In the Summer of 1805, Hafiz the Ottoman pasha of Niš, gathered an army to crush the Serbian rebels led by Milenko Stojković near the village of Ivankovac. The battle ended with a Serbian victory and the death of the pasha, prompting Ottoman Sultan Selim III to declare jihad (holy war) against the Serbs.
In the 1790s, the Ottoman Sultan Selim III granted the Serbs in the Sanjak of Smederevo (central Serbia) the right to run their own affairs in exchange for their cooperation with the governor of Belgrade, Hadži Mustafa Pasha. Following the Slaughter of the Knezes in February 1804, a revolt led by Karađorđe Petrović erupted against the Ottoman janissary junta (the "Dahije") in Serbia. The Serbs initially received the support of Selim and managed to defeat the corrupt janissaries by the end of the year. In the negotiations that followed the Serbs demanded the restoration of their autonomy while making contact with other Serbs in other parts of the Ottoman Empire. Alarmed by the Serbs demands and actions, Selim appointed the Ottoman governor of Niš, Hafiz Pasha, as the new governor of Belgrade and ordered him to destroy the Serbian insurgents. For the first time a regular Ottoman force was sent to crush the rebels.
During the Summer the Ottoman force arriving from Niš and led by Hafiz Pasha was ambushed by a much smaller Serbian force commanded by Milenko Stojković at the village of Ivankovac near Ćuprija. On 18 August [O.S. 7 August] 1805. Serbian leader Karađorđe arrived with guns and reinforcements defeating and driving the Turks back to Niš, where Hafiz Pasha, seriously wounded during the battle, died as a result.
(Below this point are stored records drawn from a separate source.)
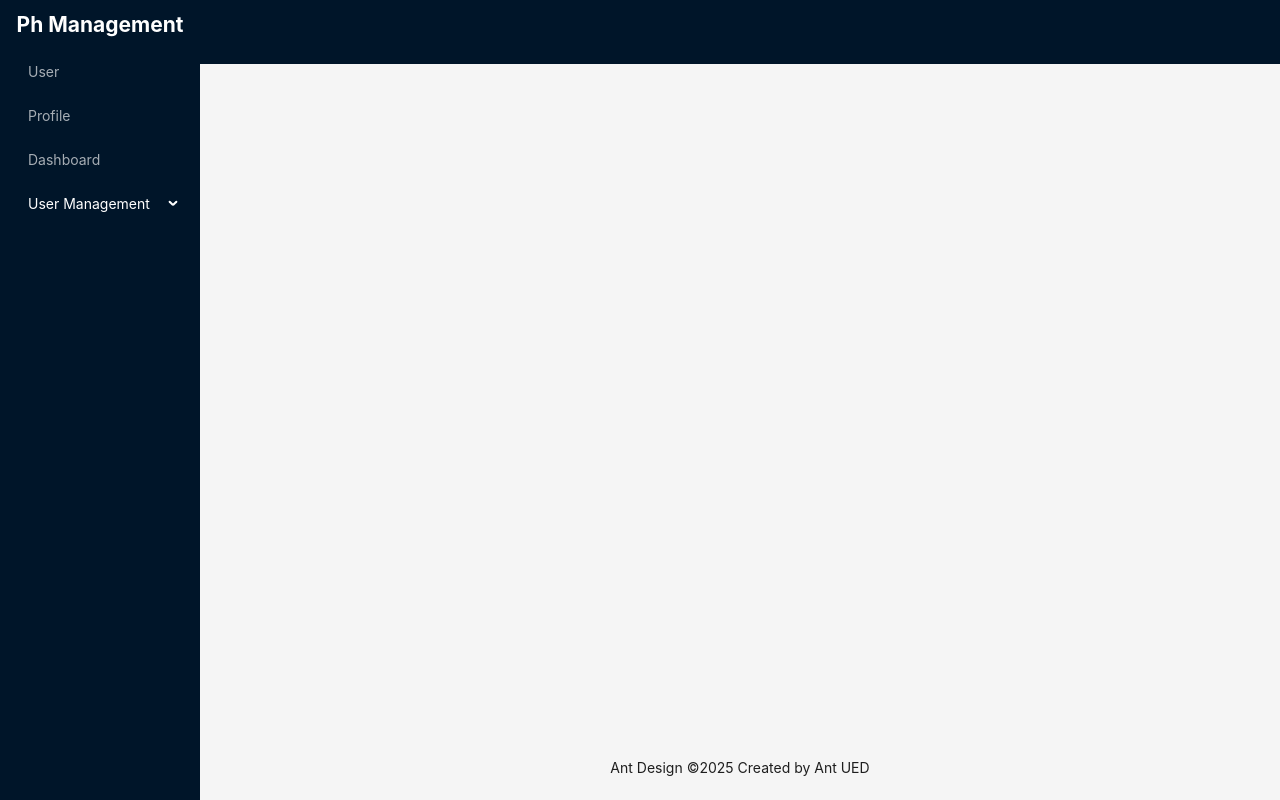
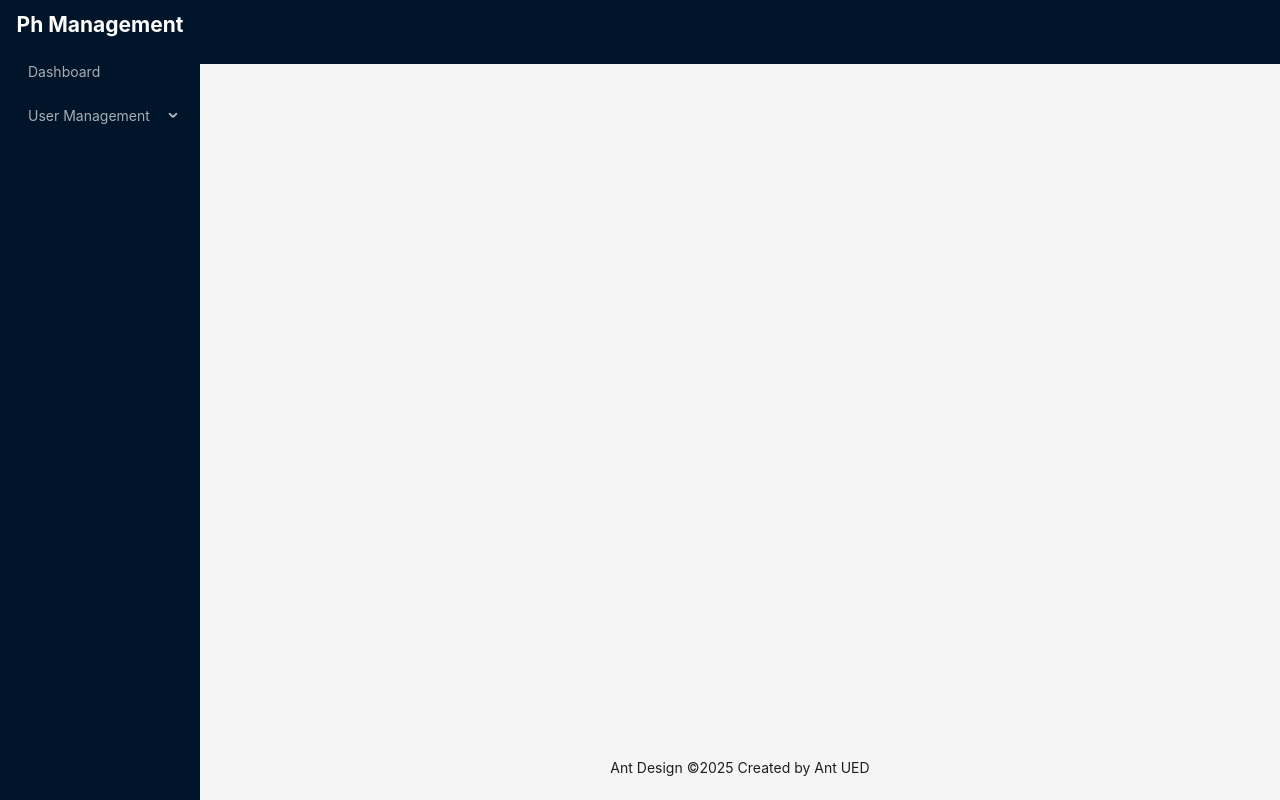
Before and after one commit to Mehebul02/ph-management-client, a React (Vite) app: page / in a window 1280 px wide. Built offline with nearby package versions, Linux system fonts and the light colour scheme.

Commit message:
Nessted route

```diff
--- a/src/components/layout/MainLayout.tsx
+++ b/src/components/layout/MainLayout.tsx
@@ -2,7 +2,7 @@
 const { Header, Content, Footer, Sider } = Layout;
 import { UploadOutlined, UserOutlined, VideoCameraOutlined } from '@ant-design/icons';
 import { createElement } from 'react';
-import { Outlet } from 'react-router-dom';
+import { NavLink, Outlet } from 'react-router-dom';
 const MainLayout = () => {
 
   // const items = [UserOutlined, VideoCameraOutlined, UploadOutlined, UserOutlined].map(
@@ -12,35 +12,29 @@
   //       label: `nav ${index + 1}`,
   //     }),
   //   );
-    const items:MenuProps['items'] = [
+  const items: MenuProps['items'] = [
+
     {
-            key:'1',
-            label:'User'
+      key: 'Dashboard',
+      label: <NavLink to='/admin/dashboard'>Dashboard</NavLink>
     },
     {
-            key:'2',
-            label:'Profile'
+      key: 'User Management',
+      label: 'User Management',
+      children: [
+        {
+          key: 'Create Admin',
+          label: <NavLink to='/admin/create-admin'>Create Admin</NavLink>,
         },
         {
-            key:'3',
-            label:'Dashboard'
+          key: 'Create student',
+          label: <NavLink to='/admin/create-student'>Create Student</NavLink>,
         },
         {
-            key:'4',
-            label:'User Management',
-            children:[
-                {
-                    key:'44',
-                    label:'Create admin',
+          key: 'Create faculty',
+          label: <NavLink to='/admin/create-faculty'>Create Faculty</NavLink>,
         },
-                {
-                    key:'45',
-                    label:'Create student',
-                },
-                {
-                    key:'46',
-                    label:'Create Faculties',
-                },
+
       ]
 
     },
@@ -49,7 +43,7 @@
   ]
   return (
     <div>
-              <Layout style={{height:'100vh'}}>
+      <Layout style={{ height: '100vh' }}>
         <Sider
           breakpoint="lg"
           collapsedWidth="0"
@@ -60,7 +54,7 @@
             console.log(collapsed, type);
           }}
         >
-        <div style={{color:'white', height:'3rem', display:'flex', justifyContent:'center', alignItems:'center'}} >
+          <div style={{ color: 'white', height: '3rem', display: 'flex', justifyContent: 'center', alignItems: 'center' }} >
             <h1>Ph Management</h1>
           </div>
           <Menu theme="dark" mode="inline" defaultSelectedKeys={['4']} items={items} />
@@ -70,9 +64,10 @@
           <Content style={{ margin: '24px 16px 0' }}>
             <div style={{
               padding: 24,
-              minHeight: 360,}}
+              minHeight: 360,
+            }}
             >
-           <Outlet/>
+              <Outlet />
             </div>
           </Content>
           <Footer style={{ textAlign: 'center' }}>
--- /dev/null
+++ b/src/routes/admin.routes.tsx
@@ -0,0 +1,56 @@
+import AdminDashboard from "../pages/admin/AdminDashboard";
+import CreateAdmin from "../pages/admin/CreateAdmin";
+import CreateFaculty from "../pages/admin/CreateFaculty";
+import CreateStudent from "../pages/admin/CreateStudent";
+
+
+
+
+const adminPaths2 =[
+    {
+        name:'Dashboard',
+        pathe:'/admin/dashboard',
+        element:<AdminDashboard/>
+    },
+    {
+        name:'User Management',
+        children:[
+            {
+                name:'Create Admin',
+                pathe:'/admin/create-admin',
+                element:<CreateAdmin/>
+            },
+            {
+                name:'Create Student',
+                pathe:'/admin/create-student',
+                element:<CreateStudent/>
+            },
+            {
+                name:'Create Faculty',
+                pathe:'/admin/create-faculty',
+                element:<CreateFaculty/>
+            },
+        ]
+    }
+]
+
+export const adminPaths =[
+
+    {
+        path: 'dashboard',
+        element: <AdminDashboard />
+    },
+    {
+        path: 'create-student',
+        element: <CreateStudent />
+    },
+
+    {
+        path: 'create-admin',
+        element: <CreateAdmin/>
+    },
+    {
+        path: 'create-faculty',
+        element: <CreateFaculty />
+    },
+]
```
Also changed, not shown: src/routes/routes.tsx (+13 -47 lines). Lines whose indentation alone changed are shown as unchanged.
The battle was a major victory for the Serbian rebels. It marked the first time that a regular Ottoman Turkish unit was defeated by Serbian revolutionaries during the First Serbian Uprising. The victory meant that the Serbian forces had taken full control of the Belgrade Pashaluk. Smederevo was captured in November and became the first capital of the Serbian revolutionary government, while Belgrade was taken the following year. Defeat in the battle prompted Selim to declare jihad (holy war) against the Serbian revolutionaries fighting to expel the Turks from Serbia.